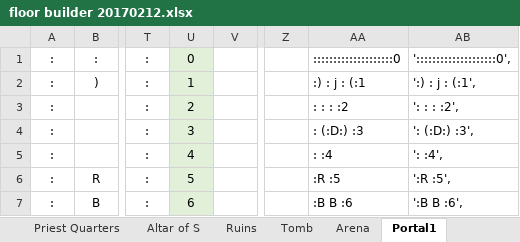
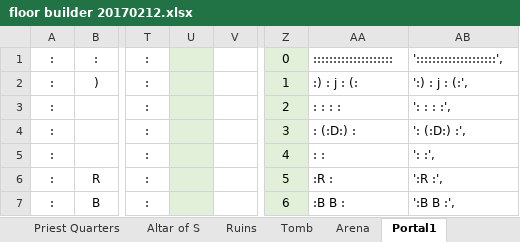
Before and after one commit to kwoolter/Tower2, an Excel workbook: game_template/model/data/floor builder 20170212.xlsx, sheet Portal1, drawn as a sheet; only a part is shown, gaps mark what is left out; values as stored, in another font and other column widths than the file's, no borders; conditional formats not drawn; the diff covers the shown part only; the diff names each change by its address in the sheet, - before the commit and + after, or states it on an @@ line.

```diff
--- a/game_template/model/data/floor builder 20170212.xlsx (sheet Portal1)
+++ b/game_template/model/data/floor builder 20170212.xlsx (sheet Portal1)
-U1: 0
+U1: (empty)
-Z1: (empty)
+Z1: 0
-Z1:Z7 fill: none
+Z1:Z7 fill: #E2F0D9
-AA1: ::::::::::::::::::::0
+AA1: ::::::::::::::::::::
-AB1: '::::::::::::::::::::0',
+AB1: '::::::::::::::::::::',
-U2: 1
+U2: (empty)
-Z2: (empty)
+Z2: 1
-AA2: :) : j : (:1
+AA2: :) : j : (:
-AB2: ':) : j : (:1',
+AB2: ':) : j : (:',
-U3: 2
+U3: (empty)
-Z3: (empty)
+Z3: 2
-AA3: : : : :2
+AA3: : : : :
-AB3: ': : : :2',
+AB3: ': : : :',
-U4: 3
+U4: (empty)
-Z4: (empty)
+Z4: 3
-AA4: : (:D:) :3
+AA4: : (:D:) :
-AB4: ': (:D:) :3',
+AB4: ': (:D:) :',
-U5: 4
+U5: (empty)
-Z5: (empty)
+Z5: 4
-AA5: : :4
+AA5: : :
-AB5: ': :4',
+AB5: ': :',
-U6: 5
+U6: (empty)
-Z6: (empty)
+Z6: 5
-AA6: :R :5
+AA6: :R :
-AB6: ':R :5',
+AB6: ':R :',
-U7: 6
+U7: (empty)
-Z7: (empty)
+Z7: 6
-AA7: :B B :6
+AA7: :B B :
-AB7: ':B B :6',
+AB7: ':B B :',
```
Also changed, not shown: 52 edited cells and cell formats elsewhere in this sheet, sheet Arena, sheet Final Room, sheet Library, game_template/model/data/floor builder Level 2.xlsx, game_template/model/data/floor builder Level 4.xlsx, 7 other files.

⁂

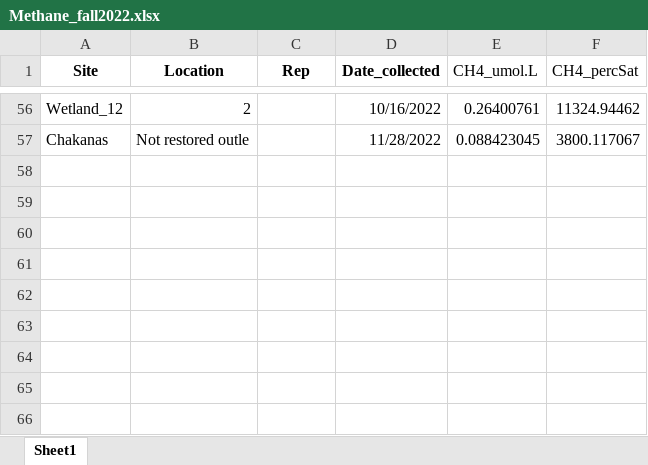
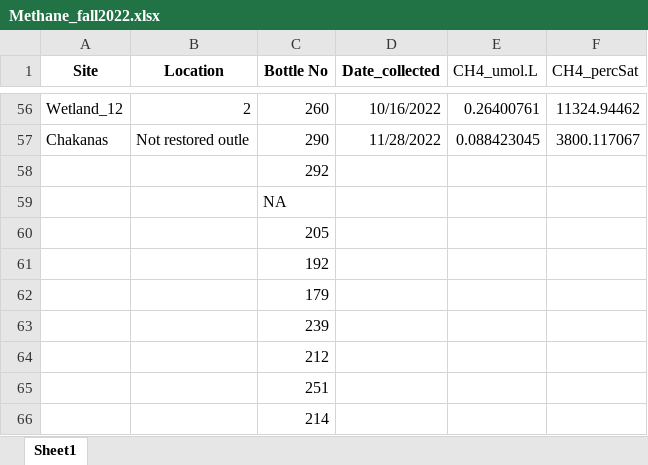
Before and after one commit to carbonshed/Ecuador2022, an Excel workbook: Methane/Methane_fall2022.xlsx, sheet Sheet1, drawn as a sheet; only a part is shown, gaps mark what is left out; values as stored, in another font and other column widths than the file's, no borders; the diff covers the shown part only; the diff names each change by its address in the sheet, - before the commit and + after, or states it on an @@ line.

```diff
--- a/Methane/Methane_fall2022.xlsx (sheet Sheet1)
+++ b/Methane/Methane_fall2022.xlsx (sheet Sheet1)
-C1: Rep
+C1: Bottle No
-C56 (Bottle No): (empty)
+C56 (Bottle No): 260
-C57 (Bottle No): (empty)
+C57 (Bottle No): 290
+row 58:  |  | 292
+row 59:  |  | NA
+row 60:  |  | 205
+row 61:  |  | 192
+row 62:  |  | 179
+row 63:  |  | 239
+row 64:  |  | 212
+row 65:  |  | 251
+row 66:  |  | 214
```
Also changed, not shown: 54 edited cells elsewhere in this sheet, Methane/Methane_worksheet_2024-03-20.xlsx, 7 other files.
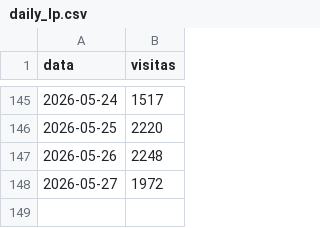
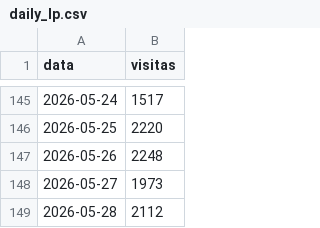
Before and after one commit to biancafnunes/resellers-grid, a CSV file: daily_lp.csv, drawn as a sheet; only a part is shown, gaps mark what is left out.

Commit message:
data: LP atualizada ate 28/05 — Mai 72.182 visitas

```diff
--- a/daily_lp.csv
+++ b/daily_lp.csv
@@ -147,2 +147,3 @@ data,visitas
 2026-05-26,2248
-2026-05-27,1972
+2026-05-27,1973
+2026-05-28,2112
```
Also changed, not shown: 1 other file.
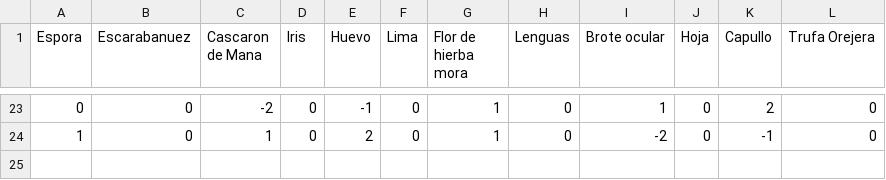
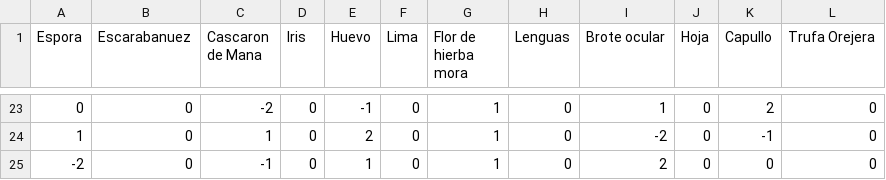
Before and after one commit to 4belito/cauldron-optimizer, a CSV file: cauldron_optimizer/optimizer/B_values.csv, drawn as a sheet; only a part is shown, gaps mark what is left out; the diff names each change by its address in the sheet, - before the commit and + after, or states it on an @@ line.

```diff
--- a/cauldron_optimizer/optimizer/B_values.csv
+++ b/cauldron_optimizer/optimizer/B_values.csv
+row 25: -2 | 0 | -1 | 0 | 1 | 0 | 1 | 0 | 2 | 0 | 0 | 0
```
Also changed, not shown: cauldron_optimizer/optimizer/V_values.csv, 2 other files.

⁂

- REQUIREMENT
Go through the entries above and copy out every line that includes the word "formats".

- RESULT OF THE TASK
Before and after one commit to kwoolter/Tower2, an Excel workbook: game_template/model/data/floor builder 20170212.xlsx, sheet Portal1, drawn as a sheet; only a part is shown, gaps mark what is left out; values as stored, in another font and other column widths than the file's, no borders; conditional formats not drawn; the diff covers the shown part only; the diff names each change by its address in the sheet, - before the commit and + after, or states it on an @@ line.
Also changed, not shown: 52 edited cells and cell formats elsewhere in this sheet, sheet Arena, sheet Final Room, sheet Library, game_template/model/data/floor builder Level 2.xlsx, game_template/model/data/floor builder Level 4.xlsx, 7 other files.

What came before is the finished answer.